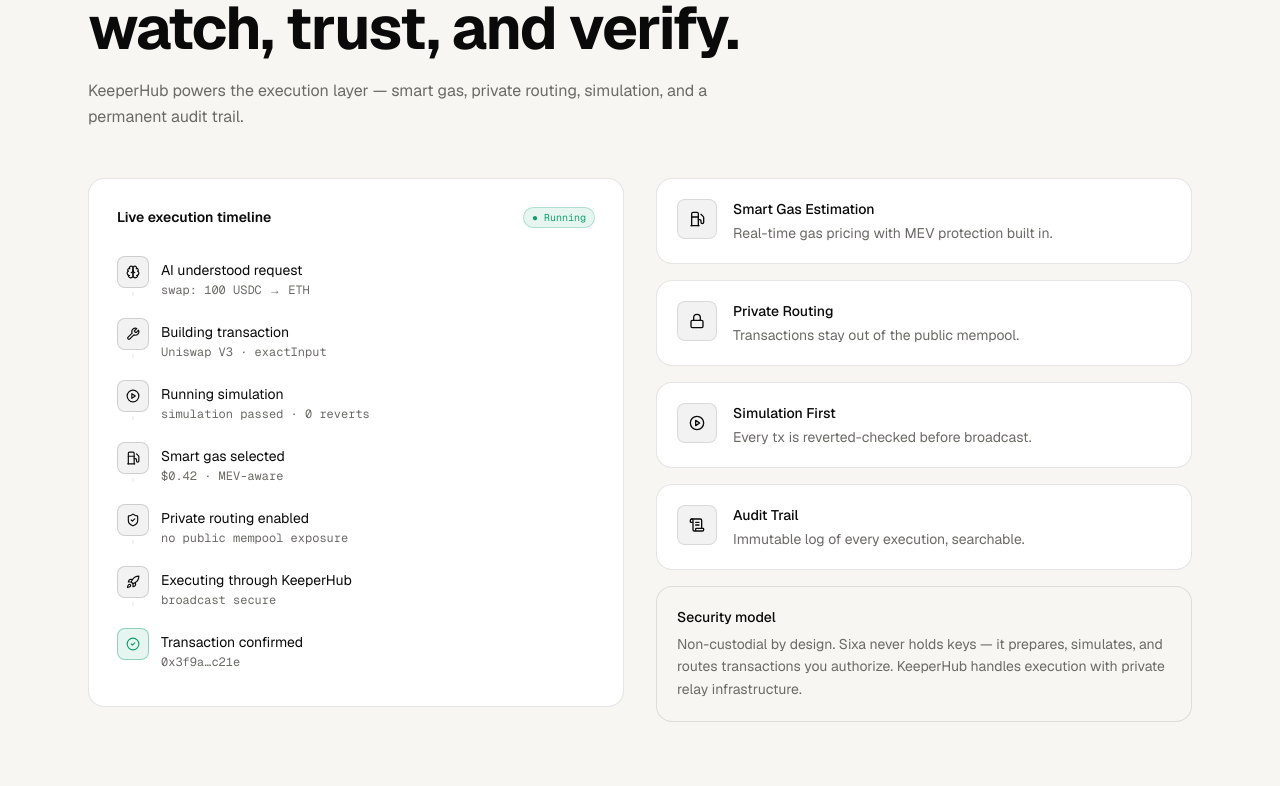
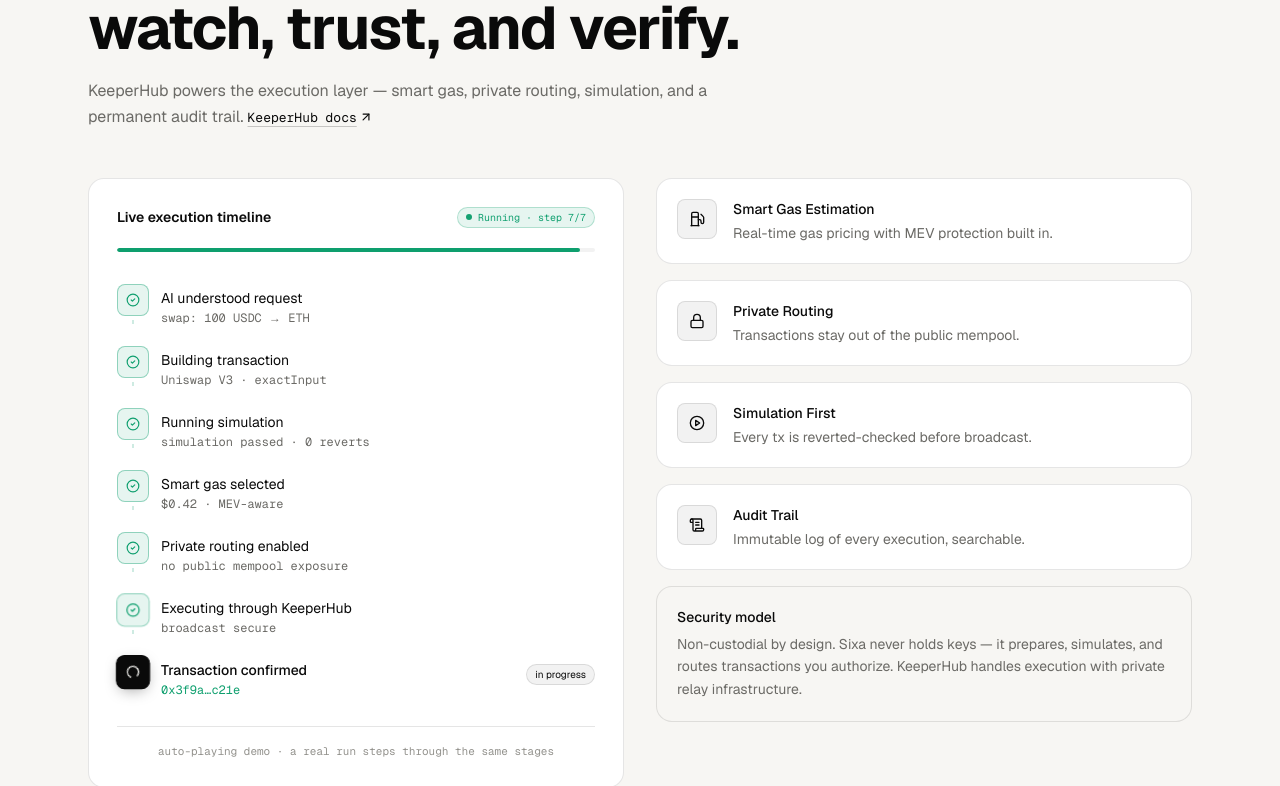
Before and after one commit to Charles-ace/sixa, a Next.js app: page / in a window 1280 px wide. Shown: the part 3303-4089 px from the top of the page. Built offline with nearby package versions, Linux system fonts and the light colour scheme.

Commit message:
feat: animated live execution timeline showcase + keeperhub docs links + caret fix

```diff
--- a/src/components/Footer.tsx
+++ b/src/components/Footer.tsx
@@ -15,6 +15,7 @@
     { label: 'Security', href: '/#mechanism' },
     { label: 'Status', href: '/#status' },
     { label: 'Stack', href: '/#stack' },
+    { label: 'KeeperHub Docs', href: 'https://docs.keeperhub.com', external: true },
     { label: 'FAQ', href: '/#faq' },
   ],
   connect: [
--- a/src/components/landing/ExecutionShowcase.tsx
+++ b/src/components/landing/ExecutionShowcase.tsx
@@ -1,7 +1,11 @@
 'use client';
 
-import { motion } from 'framer-motion';
-import { Brain, Wrench, PlayCircle, Fuel, ShieldCheck, Rocket, CheckCircle2, Lock, ScrollText } from 'lucide-react';
+import { useEffect, useRef, useState } from 'react';
+import { motion, useInView, AnimatePresence } from 'framer-motion';
+import {
+  Brain, Wrench, PlayCircle, Fuel, ShieldCheck, Rocket, CheckCircle2, Lock,
+  ScrollText, ArrowUpRight, Loader2,
+} from 'lucide-react';
 import { cn } from '@/lib/utils';
 
 const timeline = [
@@ -14,6 +18,9 @@
   { icon: CheckCircle2, label: 'Transaction confirmed', detail: '0x3f9a…c21e', delay: 1.05 },
 ];
 
+const STAGE_MS = 1100;
+const HOLD_MS = 1900;
+
 const pillars = [
   { icon: Fuel, title: 'Smart Gas Estimation', description: 'Real-time gas pricing with MEV protection built in.' },
   { icon: Lock, title: 'Private Routing', description: 'Transactions stay out of the public mempool.' },
@@ -22,6 +29,38 @@
 ];
 
 export function ExecutionShowcase() {
+  const timelineRef = useRef<HTMLDivElement>(null);
+  const inView = useInView(timelineRef, { once: true, margin: '-120px' });
+  const [activeIndex, setActiveIndex] = useState(-1);
+
+  useEffect(() => {
+    if (!inView) return;
+    let cancelled = false;
+    let timeout: ReturnType<typeof setTimeout>;
+
+    const run = (start: number) => {
+      if (cancelled) return;
+      setActiveIndex(start);
+      timeout = setTimeout(() => {
+        if (cancelled) return;
+        if (start < timeline.length - 1) {
+          run(start + 1);
+        } else {
+          timeout = setTimeout(() => run(0), HOLD_MS);
+        }
+      }, STAGE_MS);
+    };
+
+    run(0);
+    return () => {
+      cancelled = true;
+      clearTimeout(timeout);
+    };
+  }, [inView]);
+
+  const isRunning = inView && activeIndex >= 0 && activeIndex < timeline.length;
+  const progress = Math.min(((activeIndex + 1) / timeline.length) * 100, 100);
+
   return (
     <section id="execution" className="relative py-20 md:py-28 border-t border-black/10">
       <div className="mx-auto max-w-6xl px-6">
@@ -43,7 +82,15 @@
           className="text-secondary max-w-2xl leading-relaxed mb-12"
         >
           KeeperHub powers the execution layer — smart gas, private routing, simulation,
-          and a permanent audit trail.
+          and a permanent audit trail.{' '}
+          <a
+            href="https://docs.keeperhub.com"
+            target="_blank"
+            rel="noopener noreferrer"
+            className="inline-flex items-center gap-0.5 font-mono text-[13px] text-foreground underline decoration-black/20 underline-offset-4 hover:decoration-foreground transition-colors"
+          >
+            KeeperHub docs <ArrowUpRight className="w-3.5 h-3.5" />
+          </a>
         </motion.p>
 
         <div className="grid lg:grid-cols-2 gap-8 items-start">
@@ -53,16 +100,34 @@
             viewport={{ once: true, margin: '-80px' }}
             transition={{ duration: 0.5 }}
             className="rounded-2xl border border-black/10 bg-white p-7"
+            ref={timelineRef}
           >
             <div className="flex items-center justify-between mb-5">
               <h3 className="font-semibold text-sm">Live execution timeline</h3>
-              <span className="text-[10px] font-mono px-2 py-0.5 rounded-full bg-success/10 text-success border border-success/25">
-                ● Running
+              <span className="text-[10px] font-mono px-2 py-0.5 rounded-full bg-success/10 text-success border border-success/25 flex items-center gap-1.5">
+                <motion.span
+                  className="w-1.5 h-1.5 rounded-full bg-success"
+                  animate={{ opacity: [1, 0.35, 1] }}
+                  transition={{ duration: 1.4, repeat: Infinity, ease: 'easeInOut' }}
+                />
+                {isRunning ? `Running · step ${activeIndex + 1}/${timeline.length}` : 'Running'}
               </span>
             </div>
 
+            <div className="h-1 rounded-full bg-black/5 mb-6 overflow-hidden">
+              <motion.div
+                className="h-full bg-success rounded-full"
+                animate={{ width: `${progress}%` }}
+                transition={{ duration: 0.5, ease: 'easeOut' }}
+              />
+            </div>
+
             <div className="space-y-1">
-              {timeline.map((step, index) => (
+              {timeline.map((step, index) => {
+                const isActive = isRunning && index === activeIndex;
+                const isCompleted = isRunning && index < activeIndex;
+
+                return (
                   <motion.div
                     key={step.label}
                     initial={{ opacity: 0, y: 10 }}
@@ -72,25 +137,81 @@
                     className="flex items-start gap-3 py-2"
                   >
                     <div className="relative flex-shrink-0">
-                    <div className={cn(
-                      'w-8 h-8 rounded-lg border flex items-center justify-center',
-                      index === timeline.length - 1
+                      <motion.div
+                        animate={
+                          isActive
+                            ? { scale: [1, 1.08, 1] }
+                            : { scale: 1 }
+                        }
+                        transition={{ duration: 0.8, repeat: isActive ? Infinity : 0, ease: 'easeInOut' }}
+                        className={cn(
+                          'w-8 h-8 rounded-lg border flex items-center justify-center transition-colors duration-300',
+                          isCompleted
                             ? 'bg-success/10 border-success/40 text-success'
-                        : 'bg-black/5 border-black/15'
-                    )}>
-                      {index === timeline.length - 1 ? <CheckCircle2 className="w-3.5 h-3.5" /> : <step.icon className="w-3.5 h-3.5" />}
-                    </div>
+                            : isActive
+                              ? 'bg-foreground border-foreground text-background shadow-[0_4px_14px_-4px_rgba(0,0,0,0.4)]'
+                              : 'bg-black/5 border-black/15 text-secondary'
+                        )}
+                      >
+                        {isActive ? (
+                          <Loader2 className="w-3.5 h-3.5 animate-spin" />
+                        ) : isCompleted ? (
+                          <CheckCircle2 className="w-3.5 h-3.5" />
+                        ) : (
+                          <step.icon className="w-3.5 h-3.5" />
+                        )}
+                      </motion.div>
                       {index < timeline.length - 1 && (
-                      <div className="absolute left-1/2 -translate-x-1/2 top-9 bottom-[-8px] w-px bg-black/10" />
+                        <motion.div
+                          className={cn(
+                            'absolute left-1/2 -translate-x-1/2 top-9 bottom-[-8px] w-px transition-colors duration-500',
+                            isCompleted || (isActive && isRunning) ? 'bg-success/40' : 'bg-black/10'
+                          )}
+                        />
                       )}
                     </div>
-                  <div className="pt-1">
-                    <p className="text-sm">{step.label}</p>
-                    <p className="text-xs text-secondary font-mono mt-0.5">{step.detail}</p>
+                    <div className="pt-1 flex-1 min-w-0">
+                      <p className={cn(
+                        'text-sm transition-colors duration-300',
+                        isActive ? 'font-medium text-foreground' : isCompleted ? 'text-foreground' : 'text-secondary'
+                      )}>
+                        {step.label}
+                      </p>
+                      <p className={cn(
+                        'text-xs font-mono mt-0.5 transition-colors duration-300',
+                        isActive ? 'text-success' : 'text-secondary'
+                      )}>
+                        {step.detail}
+                      </p>
                     </div>
+                    <AnimatePresence>
+                      {isActive && (
+                        <motion.span
+                          initial={{ opacity: 0, scale: 0.8 }}
+                          animate={{ opacity: 1, scale: 1 }}
+                          exit={{ opacity: 0, scale: 0.8 }}
+                          className="mt-2 text-[10px] px-2 py-0.5 rounded-full bg-black/5 text-foreground border border-black/10 flex-shrink-0"
+                        >
+                          in progress
+                        </motion.span>
+                      )}
+                    </AnimatePresence>
                   </motion.div>
-              ))}
+                );
+              })}
             </div>
+
+            <motion.div
+              initial={{ opacity: 0 }}
+              whileInView={{ opacity: 1 }}
+              viewport={{ once: true }}
+              transition={{ delay: 1.2 }}
+              className="mt-5 pt-4 border-t border-black/10"
+            >
+              <p className="text-[11px] font-mono text-muted text-center">
+                auto-playing demo · a real run steps through the same stages
+              </p>
+            </motion.div>
           </motion.div>
 
           <motion.div
@@ -107,7 +228,7 @@
                 whileInView={{ opacity: 1, y: 0 }}
                 viewport={{ once: true }}
                 transition={{ delay: 0.15 + index * 0.08 }}
-                className="rounded-2xl border border-black/10 bg-white p-5 hover:border-black/30 transition-colors flex items-start gap-4"
+                className="rounded-2xl border border-black/10 bg-white p-5 card-hover flex items-start gap-4"
               >
                 <div className="flex-shrink-0 w-10 h-10 rounded-lg bg-black/5 border border-black/10 flex items-center justify-center">
                   <pillar.icon className="w-4 h-4" />
--- a/src/components/landing/LetterReveal.tsx
+++ b/src/components/landing/LetterReveal.tsx
@@ -41,14 +41,21 @@
   showCaret?: boolean;
   ariaLabel?: string;
 }) {
+  const visible = text.slice(0, visibleCount);
+  const hidden = text.slice(visibleCount);
   return (
     <span aria-label={ariaLabel}>
-      {text.split('').map((ch, i) => (
-        <span key={i} className={cn('whitespace-pre', i >= visibleCount && 'opacity-0')}>
+      {visible.split('').map((ch, i) => (
+        <span key={i} className="whitespace-pre">
           {ch === ' ' ? '\u00A0' : ch}
         </span>
       ))}
       {showCaret && <Caret />}
+      {hidden.split('').map((ch, i) => (
+        <span key={i} className="whitespace-pre opacity-0">
+          {ch === ' ' ? '\u00A0' : ch}
+        </span>
+      ))}
     </span>
   );
 }
--- a/src/components/landing/SecurityProofs.tsx
+++ b/src/components/landing/SecurityProofs.tsx
@@ -76,6 +76,18 @@
         >
           Read the source on GitHub <ArrowUpRight className="w-4 h-4" />
         </motion.a>
+        <motion.a
+          initial={{ opacity: 0 }}
+          whileInView={{ opacity: 1 }}
+          viewport={{ once: true }}
+          transition={{ delay: 0.45 }}
+          href="https://docs.keeperhub.com"
+          target="_blank"
+          rel="noopener noreferrer"
+          className="mt-8 ml-6 inline-flex items-center gap-1.5 text-sm text-secondary hover:text-foreground transition-colors font-mono"
+        >
+          KeeperHub documentation <ArrowUpRight className="w-4 h-4" />
+        </motion.a>
       </div>
     </section>
   );
```
Lines whose indentation alone changed are shown as unchanged.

------------------------------------------------------------------------

#### Activity
A single number is the answer here: how many lines of the material contain the string "Fuel"?

#### Answer to the exercise
3